|Spatial Concept, Waiting|
by Lucio Fontana, 1960
The way it causes such controversial reactions and anger to people is what makes it outstanding. A reaction is what an artist wants: why would you look at art and have no emotion towards it? I recently went to the famous Tate Modern with my auntie and I saw her looking at this sculpture; she then said “That makes me sad” I was intrigued by her response, asking why. “Because this isn't good, a child could have done this.” Then I began to explain to her that because of its simplicity it engaged itself to you, it evoked a reaction out of you and so you would tell others about it and it would become a popular piece of art. Don't you find it ironic how the way you hate it makes it good? It's you the viewer who makes this sculpture stand here in this gallery.

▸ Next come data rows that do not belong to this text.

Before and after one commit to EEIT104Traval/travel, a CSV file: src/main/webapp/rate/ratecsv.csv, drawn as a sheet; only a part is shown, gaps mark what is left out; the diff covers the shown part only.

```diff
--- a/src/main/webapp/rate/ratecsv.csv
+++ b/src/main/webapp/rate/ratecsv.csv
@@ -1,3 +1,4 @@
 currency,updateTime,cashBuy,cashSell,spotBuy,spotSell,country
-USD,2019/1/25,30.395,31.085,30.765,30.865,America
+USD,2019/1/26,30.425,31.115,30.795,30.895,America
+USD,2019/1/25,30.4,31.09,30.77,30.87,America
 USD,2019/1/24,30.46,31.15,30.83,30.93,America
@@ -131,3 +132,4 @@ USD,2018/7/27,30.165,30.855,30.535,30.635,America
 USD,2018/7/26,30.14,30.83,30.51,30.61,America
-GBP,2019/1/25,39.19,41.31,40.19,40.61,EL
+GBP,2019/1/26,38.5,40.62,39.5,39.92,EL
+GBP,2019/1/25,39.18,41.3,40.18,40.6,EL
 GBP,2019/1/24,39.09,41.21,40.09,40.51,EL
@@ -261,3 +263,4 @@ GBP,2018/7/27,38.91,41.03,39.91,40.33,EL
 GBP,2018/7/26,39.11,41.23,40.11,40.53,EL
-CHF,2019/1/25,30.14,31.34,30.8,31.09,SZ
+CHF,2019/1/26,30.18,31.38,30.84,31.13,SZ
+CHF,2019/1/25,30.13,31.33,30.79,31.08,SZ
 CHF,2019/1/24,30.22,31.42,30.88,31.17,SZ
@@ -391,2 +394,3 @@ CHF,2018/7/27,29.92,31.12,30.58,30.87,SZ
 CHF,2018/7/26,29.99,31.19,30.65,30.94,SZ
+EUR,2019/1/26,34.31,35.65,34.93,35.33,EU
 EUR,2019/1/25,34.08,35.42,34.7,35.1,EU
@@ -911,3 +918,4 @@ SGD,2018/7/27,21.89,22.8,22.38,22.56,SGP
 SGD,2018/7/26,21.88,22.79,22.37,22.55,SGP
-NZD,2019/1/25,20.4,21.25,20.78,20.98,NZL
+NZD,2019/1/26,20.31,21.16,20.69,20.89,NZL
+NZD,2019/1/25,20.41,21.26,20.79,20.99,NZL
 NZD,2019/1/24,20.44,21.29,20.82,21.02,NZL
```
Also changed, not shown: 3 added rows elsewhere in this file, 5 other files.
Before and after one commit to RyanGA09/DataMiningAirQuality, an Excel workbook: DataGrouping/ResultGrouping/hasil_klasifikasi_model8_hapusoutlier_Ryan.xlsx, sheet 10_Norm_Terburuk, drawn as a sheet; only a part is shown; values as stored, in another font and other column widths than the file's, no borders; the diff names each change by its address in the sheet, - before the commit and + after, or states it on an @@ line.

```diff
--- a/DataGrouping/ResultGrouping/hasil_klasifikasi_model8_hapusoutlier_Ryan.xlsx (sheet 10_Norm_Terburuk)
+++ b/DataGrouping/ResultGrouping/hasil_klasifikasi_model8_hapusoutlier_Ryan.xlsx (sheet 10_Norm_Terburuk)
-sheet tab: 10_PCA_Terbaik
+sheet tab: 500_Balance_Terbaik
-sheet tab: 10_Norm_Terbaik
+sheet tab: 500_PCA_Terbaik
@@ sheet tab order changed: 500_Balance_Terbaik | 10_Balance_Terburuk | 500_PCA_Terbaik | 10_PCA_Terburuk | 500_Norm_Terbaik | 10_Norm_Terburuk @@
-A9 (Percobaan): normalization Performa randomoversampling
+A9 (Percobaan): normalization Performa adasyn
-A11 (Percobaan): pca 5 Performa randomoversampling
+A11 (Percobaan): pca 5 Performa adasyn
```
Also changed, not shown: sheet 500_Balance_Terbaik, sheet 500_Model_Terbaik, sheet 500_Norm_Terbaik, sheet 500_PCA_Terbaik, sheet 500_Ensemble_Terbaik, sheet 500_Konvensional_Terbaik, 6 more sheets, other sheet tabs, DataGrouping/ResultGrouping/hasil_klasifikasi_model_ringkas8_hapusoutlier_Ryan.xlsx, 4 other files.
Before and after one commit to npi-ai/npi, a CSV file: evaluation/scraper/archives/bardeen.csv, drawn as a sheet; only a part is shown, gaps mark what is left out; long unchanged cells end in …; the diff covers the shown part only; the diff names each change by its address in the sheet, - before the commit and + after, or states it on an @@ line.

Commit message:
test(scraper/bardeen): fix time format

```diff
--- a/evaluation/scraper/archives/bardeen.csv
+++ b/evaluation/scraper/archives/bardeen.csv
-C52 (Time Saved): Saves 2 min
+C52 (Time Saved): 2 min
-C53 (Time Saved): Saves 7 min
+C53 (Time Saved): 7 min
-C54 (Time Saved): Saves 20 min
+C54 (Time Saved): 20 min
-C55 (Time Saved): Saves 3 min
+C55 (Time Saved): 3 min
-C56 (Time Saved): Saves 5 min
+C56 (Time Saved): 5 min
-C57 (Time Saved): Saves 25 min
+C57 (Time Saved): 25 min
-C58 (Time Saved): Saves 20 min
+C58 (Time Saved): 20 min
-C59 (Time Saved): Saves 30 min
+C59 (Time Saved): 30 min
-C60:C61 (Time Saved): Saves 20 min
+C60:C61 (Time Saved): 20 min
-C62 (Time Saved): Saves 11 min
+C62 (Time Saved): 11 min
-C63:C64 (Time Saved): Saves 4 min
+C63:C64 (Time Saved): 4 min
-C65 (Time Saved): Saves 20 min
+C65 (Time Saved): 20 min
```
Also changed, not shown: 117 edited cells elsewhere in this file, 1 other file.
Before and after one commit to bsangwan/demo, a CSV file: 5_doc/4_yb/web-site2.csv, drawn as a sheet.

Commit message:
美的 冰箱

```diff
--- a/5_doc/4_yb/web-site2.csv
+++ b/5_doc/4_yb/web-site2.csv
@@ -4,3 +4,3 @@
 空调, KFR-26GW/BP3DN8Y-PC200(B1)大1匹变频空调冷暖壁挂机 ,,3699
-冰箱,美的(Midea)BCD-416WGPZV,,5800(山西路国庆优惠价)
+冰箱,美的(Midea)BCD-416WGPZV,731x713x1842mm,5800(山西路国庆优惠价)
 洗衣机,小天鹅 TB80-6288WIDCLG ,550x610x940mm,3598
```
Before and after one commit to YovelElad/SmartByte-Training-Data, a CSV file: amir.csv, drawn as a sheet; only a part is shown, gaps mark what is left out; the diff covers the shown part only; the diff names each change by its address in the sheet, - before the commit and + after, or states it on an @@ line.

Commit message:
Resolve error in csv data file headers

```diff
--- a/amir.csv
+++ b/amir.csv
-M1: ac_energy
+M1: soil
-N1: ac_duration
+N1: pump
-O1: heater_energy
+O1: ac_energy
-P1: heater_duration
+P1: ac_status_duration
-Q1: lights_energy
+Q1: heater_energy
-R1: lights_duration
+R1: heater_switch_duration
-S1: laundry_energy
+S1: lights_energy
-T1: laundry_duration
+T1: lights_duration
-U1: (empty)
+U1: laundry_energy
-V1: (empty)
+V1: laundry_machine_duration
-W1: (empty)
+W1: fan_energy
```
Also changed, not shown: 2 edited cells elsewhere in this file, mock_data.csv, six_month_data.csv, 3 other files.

But also it is not just the simplicity of the art which makes it good; it could, in fact, offer complicity; you can't say it's bad and walk away without knowing anything about the art, you can't pick up a book and look at it and say that book was awful without reading it in depth.
One painting that stood out to me was the ‘Spatial Concept, Waiting’ created by Lucio Fontana in 1960 (see above). It is a canvas with a slash in it. This was a painting my auntie looked at for one second then moved away, but she didn't know anything about the piece so how could she not like it? This is my favourite piece of art I've ever come across, simply because of the meaning and
practice behind it. Fontana has slashed a piece of paper and a canvas to show the distinction between 2D and 3D dimensionality. That is one reason that this piece is now so well known. It took Fontana twenty years (1940-1960) to figure out how to get the right slash, how to get it
to represent what he wanted to portray.
He started off with multiple slashes in a canvas, then by 1959 decided to have one more decisive slash. Each cut was made with a single gesture using a sharp blade, and the canvases were then backed with strong black gauze giving the appearance of a void behind. The black behind the canvas added a temporal dimension to the generic title 'Spatial Concept'. How Fontana slashed an unpainted canvas shows affinity between the rawness of the surface and the existing character gestured itself. How the clashing of destruction and creation were both uplifted in Fontana’s work is what I find so amazing about his piece. Fontana wrote on one of his 1948 pieces: ‘Art dies but is saved by gesture', thus linking with his 1960 piece; the same gesture that negated the canvas as a purely pictorial vehicle also opened up its sculptural possibilities. Another depth into the slashes, gashes and cuts of Fontana’s work was inevitably to evoke pain as it particularly portrays wounds in skin. How it evokes pain means an emotion is formed in the spectator of the piece, so then this stays in the mind of the spectator, which is why it has stayed in my mind and became such a great piece of modern art. Now is it just a simple piece of art or is it a piece of art with dimensional meanings?